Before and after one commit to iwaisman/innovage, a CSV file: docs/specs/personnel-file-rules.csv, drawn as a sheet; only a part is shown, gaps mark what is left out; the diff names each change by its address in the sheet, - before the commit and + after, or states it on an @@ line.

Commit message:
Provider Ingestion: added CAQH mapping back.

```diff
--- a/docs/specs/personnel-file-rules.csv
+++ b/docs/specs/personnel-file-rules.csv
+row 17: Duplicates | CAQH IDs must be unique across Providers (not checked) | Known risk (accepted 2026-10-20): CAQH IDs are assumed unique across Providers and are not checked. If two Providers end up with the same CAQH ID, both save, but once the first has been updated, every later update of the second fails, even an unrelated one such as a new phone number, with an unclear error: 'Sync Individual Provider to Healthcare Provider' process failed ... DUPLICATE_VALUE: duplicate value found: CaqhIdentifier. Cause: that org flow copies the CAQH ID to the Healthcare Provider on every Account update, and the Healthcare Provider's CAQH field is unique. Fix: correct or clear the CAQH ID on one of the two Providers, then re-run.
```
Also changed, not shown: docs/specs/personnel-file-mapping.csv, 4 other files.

++++++++

• Work required: The answer should be the full listing, repeated without any change.

• Solution for this exercise:
Before and after one commit to iwaisman/innovage, a CSV file: docs/specs/personnel-file-rules.csv, drawn as a sheet; only a part is shown, gaps mark what is left out; the diff names each change by its address in the sheet, - before the commit and + after, or states it on an @@ line.

Commit message:
Provider Ingestion: added CAQH mapping back.

```diff
--- a/docs/specs/personnel-file-rules.csv
+++ b/docs/specs/personnel-file-rules.csv
+row 17: Duplicates | CAQH IDs must be unique across Providers (not checked) | Known risk (accepted 2026-10-20): CAQH IDs are assumed unique across Providers and are not checked. If two Providers end up with the same CAQH ID, both save, but once the first has been updated, every later update of the second fails, even an unrelated one such as a new phone number, with an unclear error: 'Sync Individual Provider to Healthcare Provider' process failed ... DUPLICATE_VALUE: duplicate value found: CaqhIdentifier. Cause: that org flow copies the CAQH ID to the Healthcare Provider on every Account update, and the Healthcare Provider's CAQH field is unique. Fix: correct or clear the CAQH ID on one of the two Providers, then re-run.
```
Also changed, not shown: docs/specs/personnel-file-mapping.csv, 4 other files.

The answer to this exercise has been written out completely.